Well, today makes it a month since I quit smoking cold turkey (yum, cold turkey). I had smoked for 20 years, quit for 10 years, then started again a week before we left for the UK in 2011. We were going to see friend who was dying of cancer and for whatever reason I had to have my cancer sticks. I am currently using something new to take the edge off. I believe it is called Heroin. But seriously, I have heard that Nicotine is more addictive than Heroin although the receptor pathway seems different.
Nicotine is a potent stimulant and parasympathomimetic alkaloid found in the nightshade family of plants. Nicotine acts as an exogenous receptor agonist at most nicotinic acetylcholine receptors (nAChRs), except at two nicotinic receptor subunits(nAChRα9 and nAChRα10) where it acts as a receptor antagonist.
Nicotine constitutes approximately 0.6–3.0% of the dry weight of tobacco. Usually consistent concentrations of nicotine varying from 2–7 µg/kg (20–70 millionths of a percent wet weight) are found in the edible family Solanaceae, such as potatoes, tomatoes, and eggplant. Some research indicates that the contribution of nicotine obtained from food is substantial in comparison to inhalation of second-hand smoke. Others consider nicotine obtained from food to be trivial unless exceedingly high amounts of certain vegetables are eaten. It functions as an antiherbivore chemical; consequently, nicotine was widely used as an insecticide in the past, and neonicotinoids, such as imidacloprid, are widely used.
Nicotine is highly addictive. It is one of the most commonly abused drugs. An average cigarette yields about 2 mg of absorbed nicotine, while high amounts can be harmful. Nicotine induces both behavioral stimulation and anxiety in animals.Nicotine addiction involves drug-reinforced behavior, compulsive use, and relapse following abstinence. Nicotine dependenceinvolves tolerance, sensitization, physical dependence, and psychological dependence. Nicotine dependency causes distress. Nicotine withdrawal symptoms include depressed mood, stress, anxiety, irritability, difficulty concentrating, and sleep disturbances. Mild nicotine withdrawal symptoms are measurable in unrestricted smokers, who experience normal moods only as their blood nicotine levels peak, with each cigarette. On quitting, withdrawal symptoms worsen sharply, then gradually improve to a normal state.

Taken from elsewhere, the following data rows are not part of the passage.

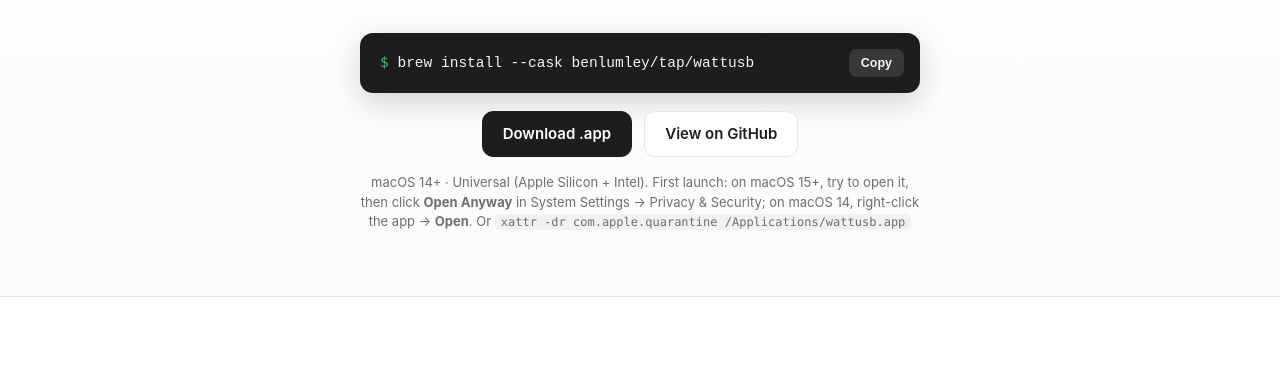
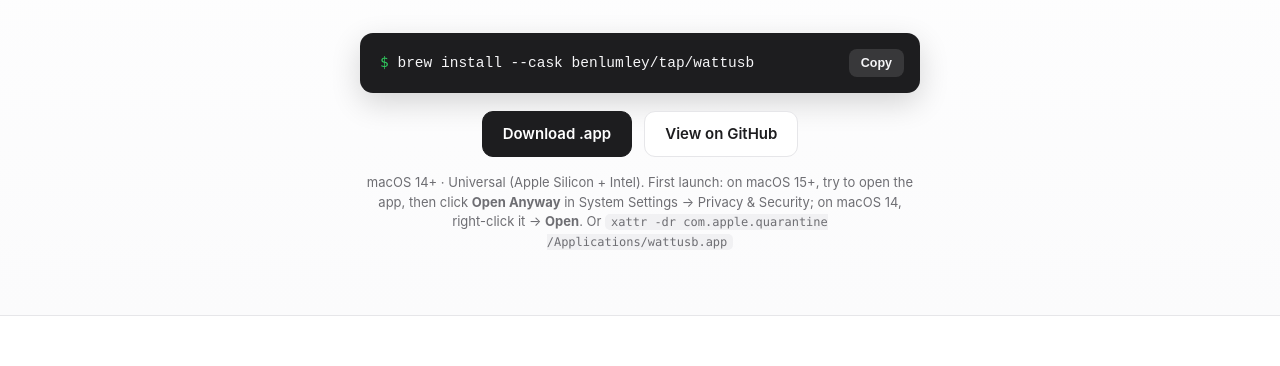
Before and after one commit to benlumley/wattusb, a plain HTML site: page docs/index.html in a window 1280 px wide. Shown: the part 369-735 px from the top of the page. Drawn offline with Linux system fonts and the light colour scheme.

Commit message:
Name the app first in the landing-page first-launch hint
Amp-Thread-ID: https://ampcode.com/threads/T-01a18758-9183-725a-88bc-63c88638f969

```diff
--- a/docs/index.html
+++ b/docs/index.html
@@ -211,7 +211,7 @@
           <a class="btn primary" href="https://github.com/benlumley/wattusb/releases/latest">Download .app</a>
           <a class="btn" href="https://github.com/benlumley/wattusb">View on GitHub</a>
         </div>
-        <p class="hint">macOS 14+ · Universal (Apple Silicon + Intel). First launch: on macOS 15+, try to open it, then click <b>Open Anyway</b> in System Settings → Privacy &amp; Security; on macOS 14, right-click the app → <b>Open</b>. Or <code>xattr -dr com.apple.quarantine /Applications/wattusb.app</code></p>
+        <p class="hint">macOS 14+ · Universal (Apple Silicon + Intel). First launch: on macOS 15+, try to open the app, then click <b>Open Anyway</b> in System Settings → Privacy &amp; Security; on macOS 14, right-click it → <b>Open</b>. Or <code>xattr -dr com.apple.quarantine /Applications/wattusb.app</code></p>
       </div>
     </div>
   </header>
```
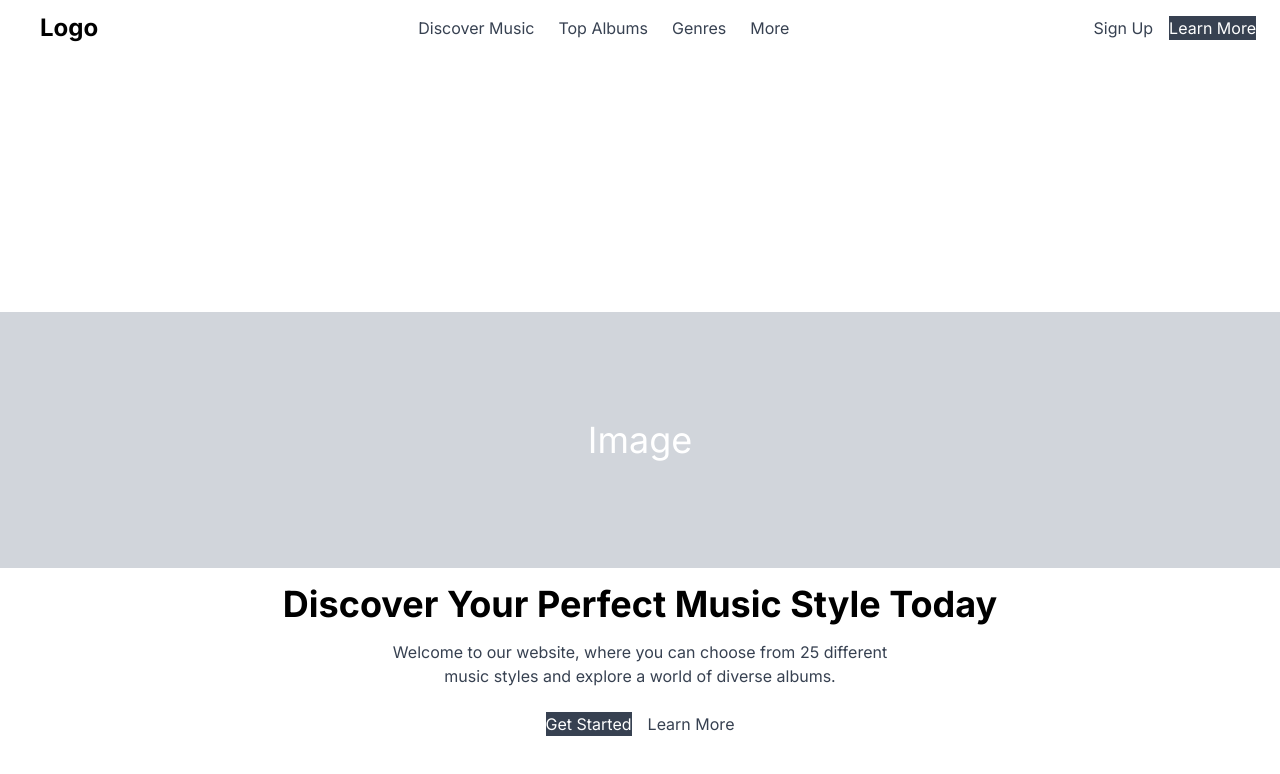
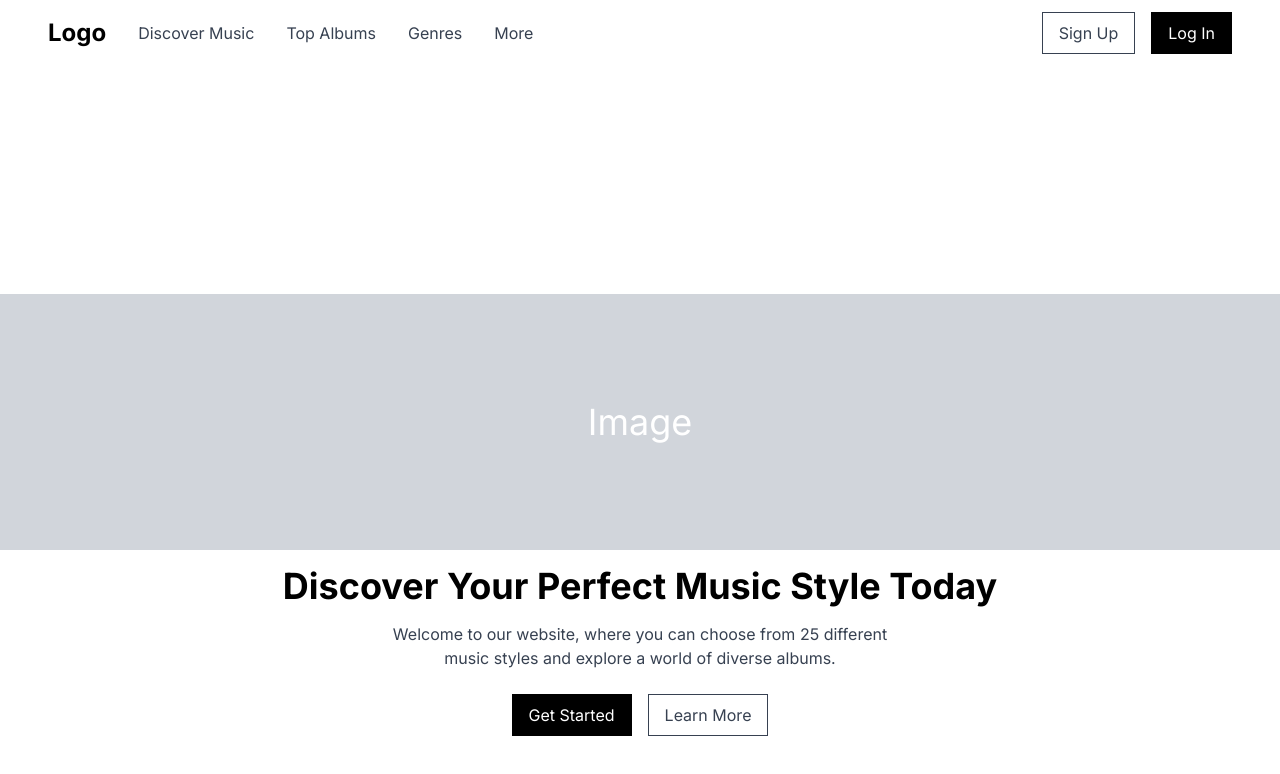
Before and after one commit to adrinoca/DiscRecommender, a Next.js app in the folder app/: page / in a window 1280 px wide. Shown: the top 774 px of the page. Built offline with nearby package versions, Linux system fonts and the light colour scheme.

Commit message:
First Row Buttons

```diff
--- a/app/src/app/page.js
+++ b/app/src/app/page.js
@@ -1,25 +1,29 @@
-import Image from "next/image";
-
 export default function Home() {
   return (
     <main className="flex min-h-screen flex-col items-center justify-between bg-white">
       <nav className="w-full bg-white">
         <div className="flex items-center justify-between px-6 py-3">
-          <div className="text-2xl font-bold text-black ml-4">Logo</div>
-          <div className="flex items-center space-x-6 ml-4">
-            <a href="#" className="text-gray-700 hover:text-gray-500">Discover Music</a>
-            <a href="#" className="text-gray-700 hover:text-gray-500">Top Albums</a>
-            <a href="#" className="text-gray-700 hover:text-gray-500">Genres</a>
-            <a href="#" className="text-gray-700 hover:text-gray-500">More</a>
+          <div className="flex items-center">
+            <div className="text-2xl font-bold text-black ml-6 mr-8">Logo</div>
+            <div className="flex items-center space-x-8">
+              <a href="#" className="text-gray-700 hover:text-gray-500">Discover Music</a>
+              <a href="#" className="text-gray-700 hover:text-gray-500">Top Albums</a>
+              <a href="#" className="text-gray-700 hover:text-gray-500">Genres</a>
+              <a href="#" className="text-gray-700 hover:text-gray-500">More</a>
+            </div>
           </div>
-          <div className="flex space-x-4">
-            <button className="btn btn-outline text-gray-700 border-gray-700 hover:bg-gray-100">Sign Up</button>
-            <button className="btn btn-primary bg-gray-700 text-white border-gray-700 hover:bg-gray-600">Learn More</button>
+          <div className="flex space-x-4 mr-6">
+            <button className="px-4 py-2 border border-gray-700 text-gray-700 bg-white hover:bg-gray-100">
+              Sign Up
+            </button>
+            <button className="px-4 py-2 border border-black text-white bg-black hover:bg-gray-800">
+              Log In
+            </button>
           </div>
         </div>
       </nav>
 
-      <header className="w-full bg-white py-16 flex flex-col items-center">
+      <header className="w-full bg-white py-16 flex flex-col items-center mt-4">
         <div className="w-full h-64 bg-gray-300 flex items-center justify-center mb-4">
           <span className="text-4xl text-white">Image</span>
         </div>
@@ -28,8 +32,12 @@ export default function Home() {
           Welcome to our website, where you can choose from 25 different music styles and explore a world of diverse albums.
         </p>
         <div className="flex space-x-4">
-          <button className="btn btn-primary bg-gray-700 text-white border-gray-700 hover:bg-gray-600">Get Started</button>
-          <button className="btn btn-outline text-gray-700 border-gray-700 hover:bg-gray-100">Learn More</button>
+          <button className="px-4 py-2 border border-black text-white bg-black hover:bg-gray-800">
+            Get Started
+          </button>
+          <button className="px-4 py-2 border border-gray-700 text-gray-700 bg-white hover:bg-gray-100">
+            Learn More
+          </button>
         </div>
       </header>
     </main>
```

When taken orally, Heroin undergoes extensive first-pass metabolism via deacetylation, making it a prodrug for the systemic delivery of morphine. When the drug is injected, however, it avoids this first-pass effect, very rapidly crossing the blood–brain barrier because of the presence of the acetyl groups, which render it much more fat soluble than morphine itself. Once in the brain, it then is deacetylated variously into the inactive 3-monoacetylmorphine and the active 6-monoacetylmorphine (6-MAM), and then to morphine, which bind to μ-opioid receptors, resulting in the drug's euphoric, analgesic (pain relief), and anxiolytic (anti-anxiety) effects; heroin itself exhibits relatively low affinity for the μ receptor. Analgesia follows from the activation its G-protein coupled receptor, which indirectly hyperpolarize of the neurone, reduce the release of nociceptive neurotransmitters, and hence cause analgesia and increased pain tolerance.
Unlike hydromorphone and oxymorphone, however, administered intravenously, heroin creates a larger histamine release, similar to morphine, resulting in the feeling of a greater subjective "body high" to some, but also instances of pruritus (itching) when they first start using.

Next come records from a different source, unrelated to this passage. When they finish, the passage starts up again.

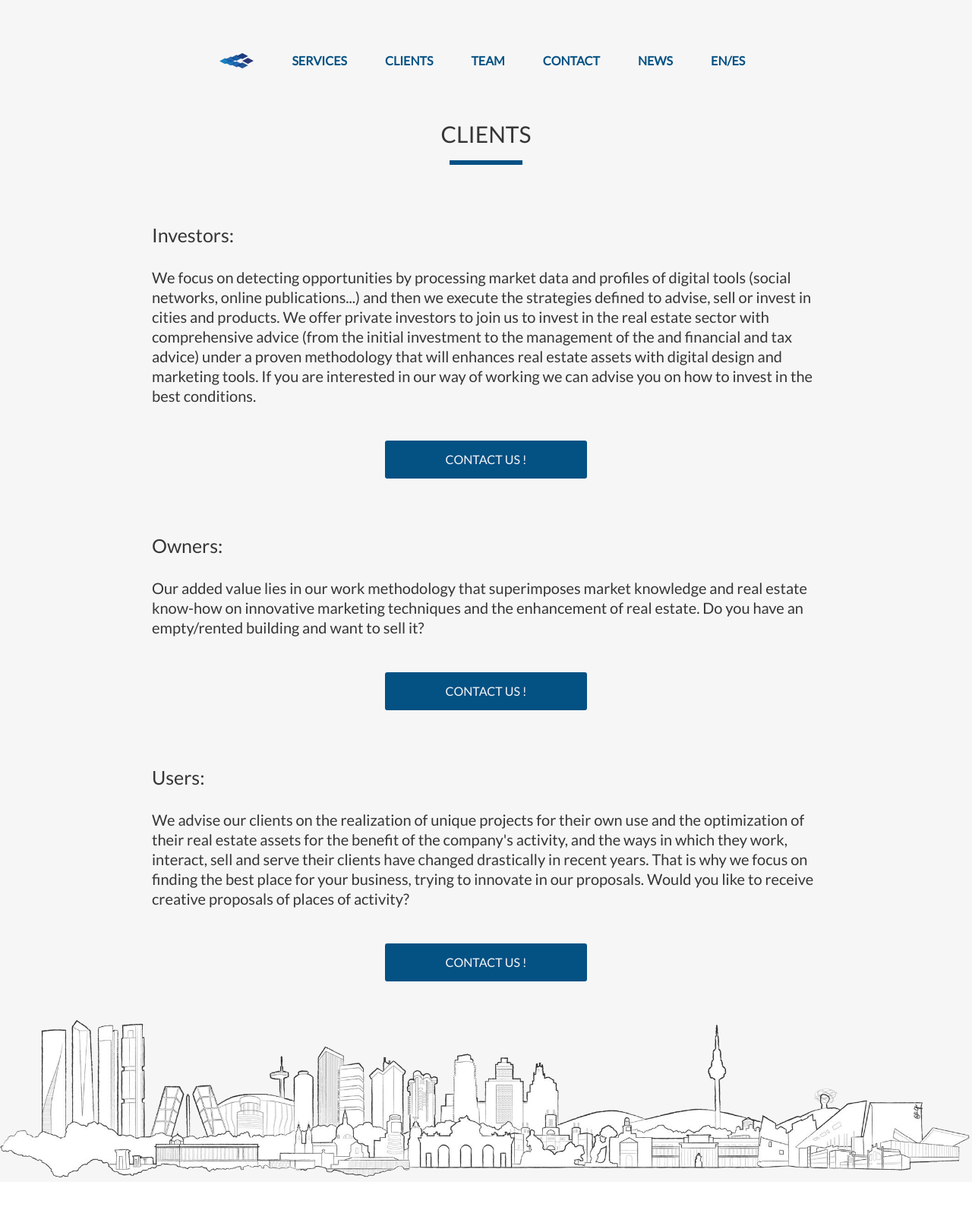
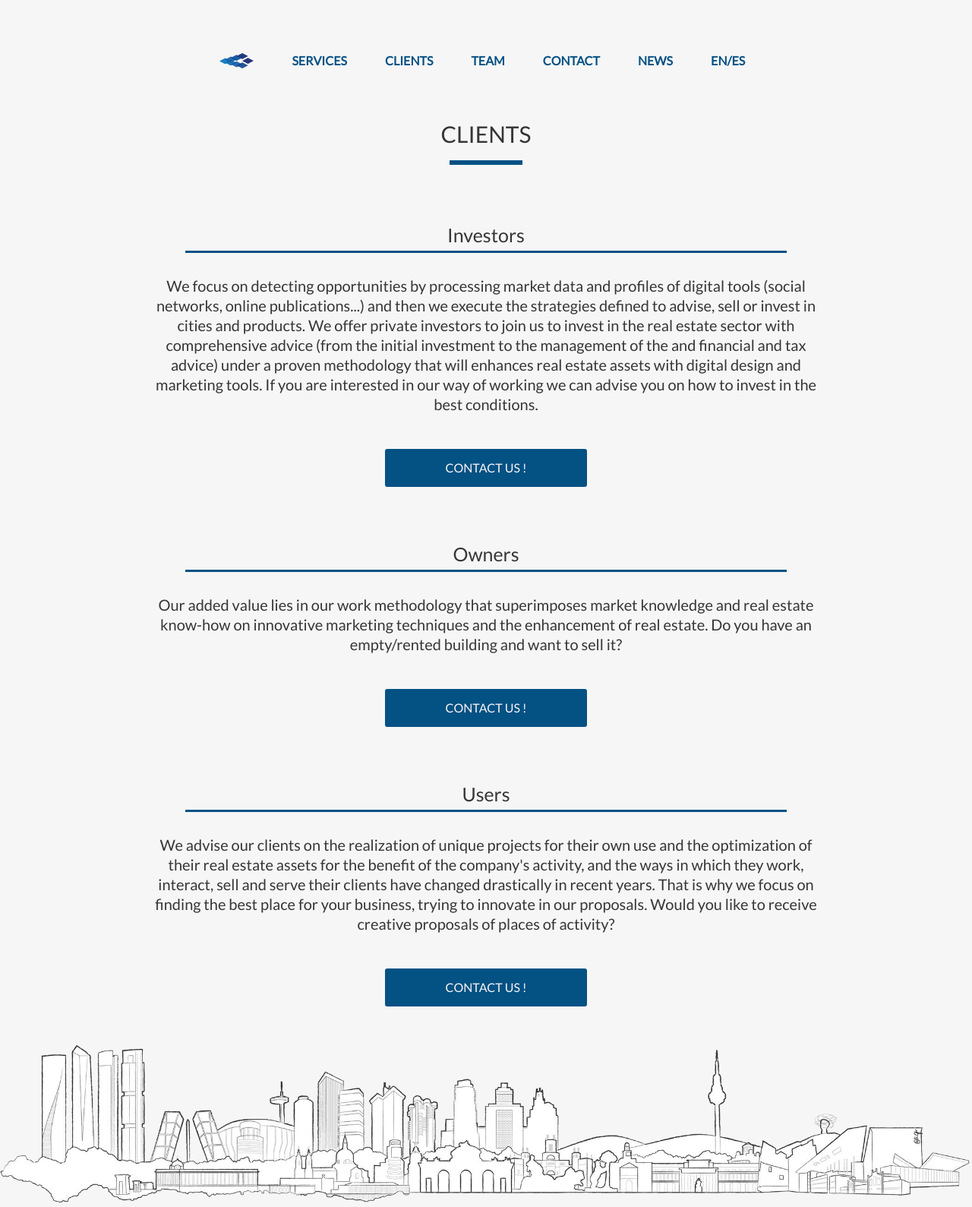
Before and after one commit to cserron/iremcap, a Jekyll site: the page built from clients.md, in a window 1280 px wide. Shown: the whole page at 76% size. Built offline with Jekyll 4.4.1, drawn with Linux system fonts in a browser that asks for light colours; before the commit the page ends 1556 px from its top, so only the background shows below that.

Commit message:
Paragraphs in Clients.

```diff
--- a/_layouts/clients.html
+++ b/_layouts/clients.html
@@ -15,8 +15,8 @@ layout: default
     <div class="clients">
         {% for item in page_data.clients %}
         <div class="clients__client">
-            <span class="clients__client--sub-title">{{item.title}}</span>
-            <span class="clients__client--text">{{item.text}}</span>
+            <h2 class="clients__client--sub-title">{{item.title}}</h2>
+            <p class="clients__client--text">{{item.text}}</p>
             {% include common/cta_button.html cta=item.cta %}
         </div>
         {% endfor %}
--- a/_sass/pages/_clients.scss
+++ b/_sass/pages/_clients.scss
@@ -25,21 +25,20 @@
 
   &__client {
 
-    display: flex;
-    flex-direction: column;
-    justify-content: flex-start;
-    align-items: center;
-
     margin: 30px;
+    text-align: center;
 
     @include for-size(desktop-up) {
       margin: 30px 200px;
     }
 
     &--sub-title {
-      align-self: flex-start;
       color: $black;
       font-size: 25px;
+      border-bottom: 3px solid $blue;
+      width: 90%;
+      margin: 0 auto;
+      padding-bottom: 8px;
     }
 
     &--text {
```
Also changed, not shown: _data/page__clients.yml (+6 -12 lines).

Normally GABA, released from inhibitory neurones, inhibits the release of dopamine. Opiates, like heroin and morphine, decrease the inhibitory activity of such neurones. This causes increased release of dopamine in the brain which is the reason for euphoric and rewarding effects of heroin.

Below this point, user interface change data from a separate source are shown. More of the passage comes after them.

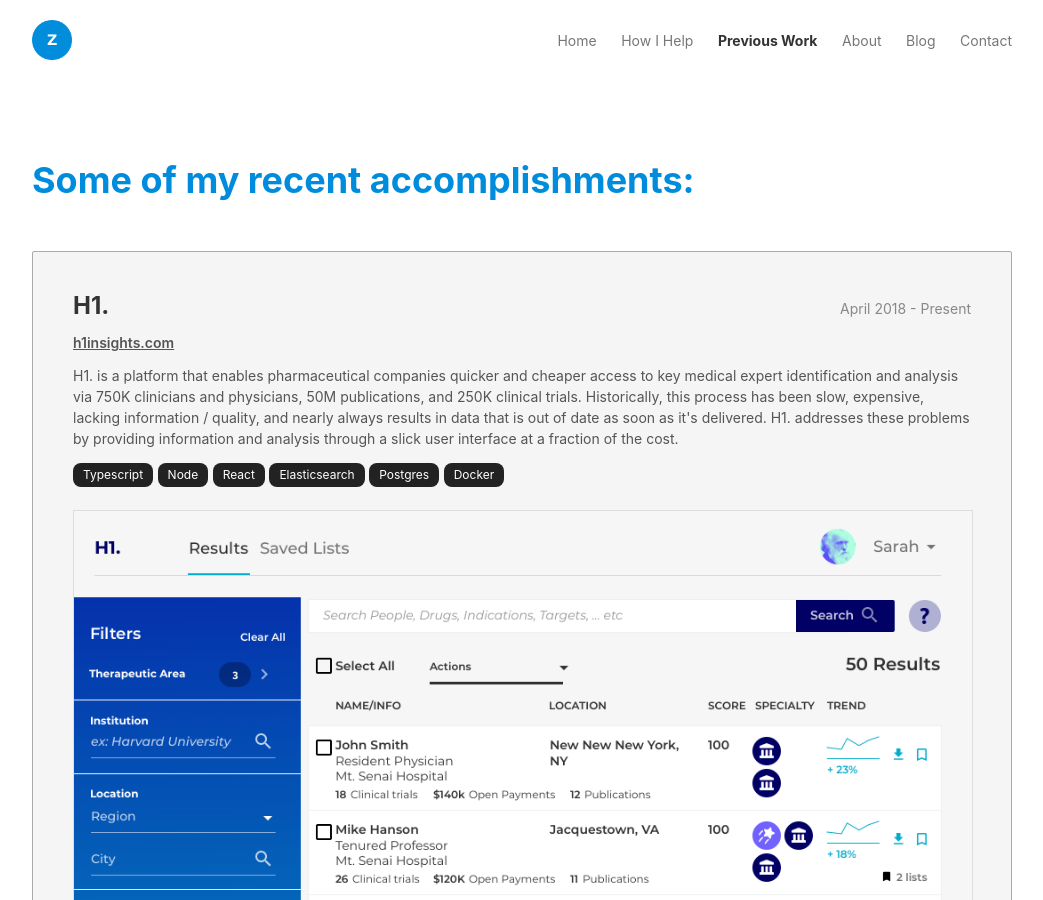
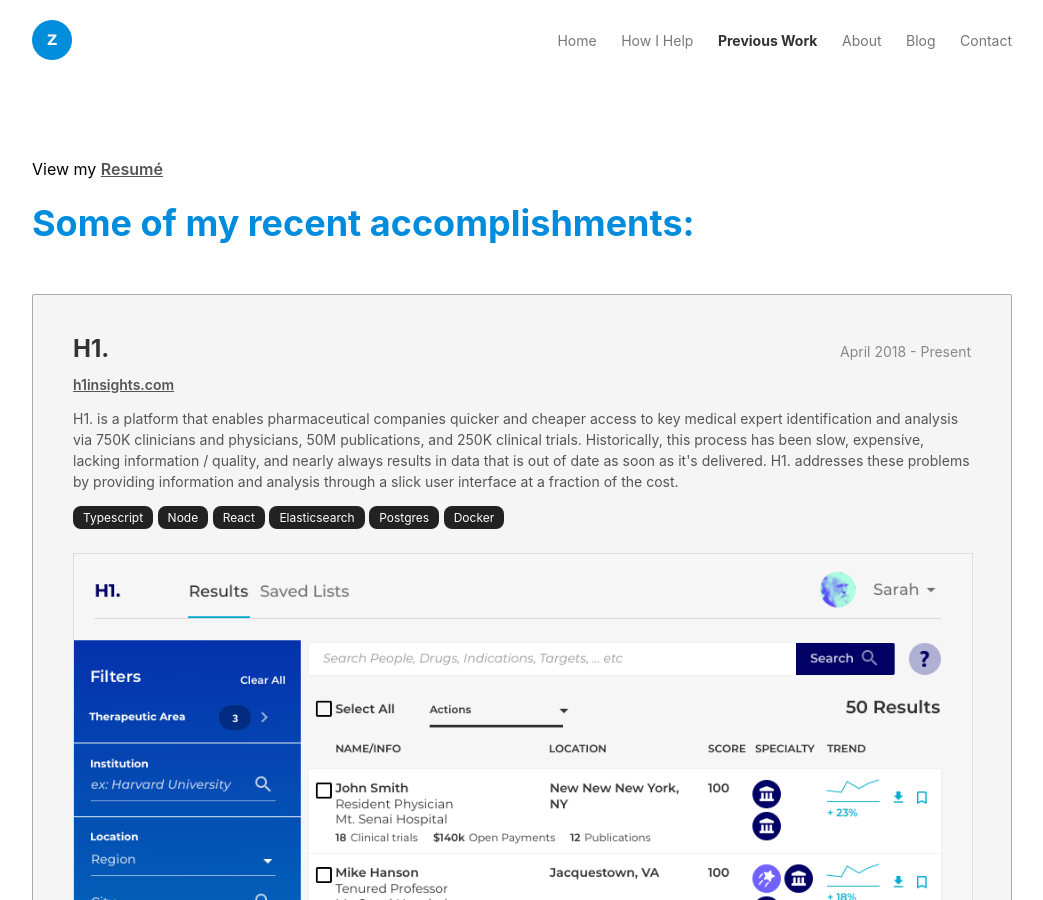
Before and after one commit to zachlite/zachlite-web, a Jekyll site: the page built from previous-work.html, in a window 1280 px wide and 900 px high. Shown: the whole window, without its empty margins (118-1161 px from the left). Built offline with Jekyll 4.4.1, drawn with Linux system fonts in a browser that asks for light colours.

```diff
--- a/previous-work.html
+++ b/previous-work.html
@@ -2,34 +2,44 @@
 layout: default
 title: Previous Work | Zach Lite
 ---
+
+<p>
+  View my
+  <a
+    class="link"
+    style="font-size: 16px"
+    href="/assets/resume.pdf"
+    target="_blank"
+    >Resumé</a
+  >
+</p>
+
 <h1 class="mini">Some of my recent accomplishments:</h1>
-
 
 <div class="work">
   {% for work in site.data.work %}
 
   <div class="work-card">
-
     <div class="work-hero">
-      <h3>{{work.name}}</h3>
-      <p class="caption">{{work.time}}</p>
+      <h3>{{ work.name }}</h3>
+      <p class="caption">{{ work.time }}</p>
     </div>
 
+    <a href="http://{{ work.url }}" target="_blank" class="link work-link">{{
+      work.url
+    }}</a>
 
-    <a href="http://{{work.url}}" target="_blank" class="link work-link">{{work.url}}</a>
-
-    <p class="body">{{work.description}}</p>
+    <p class="body">{{ work.description }}</p>
 
     {% for tech in work.tech %}
-    <div class="tech">{{tech}}</div>
+    <div class="tech">{{ tech }}</div>
     {% endfor %}
 
     <br /><br />
 
     {% for image in work.image %}
-    <img class="work-img" src="{{image}}" />
+    <img class="work-img" src="{{ image }}" />
     {% endfor %}
-
   </div>
 
   {% endfor %}
```
Also changed, not shown: 1 other file.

Both morphine and 6-MAM are μ-opioid agonists that bind to receptors present throughout the brain, spinal cord, and gut of all mammals. The μ-opioid receptor also binds endogenous opioid peptides such as β-endorphin, Leu-enkephalin, and Met-enkephalin. Repeated use of heroin results in a number of physiological changes, including an increase in the production of μ-opioid receptors (upregulation). These physiological alterations lead to tolerance and dependence, so that stopping heroin use results in uncomfortable symptoms including pain, anxiety, muscle spasms, and insomnia called the opioid withdrawal syndrome. Depending on usage it has an onset 4–24 hours after the last dose of heroin. Morphine also binds to δ- and κ-opioid receptors.
Edited by fahrquad, 18 February 2019 - 08:37 PM.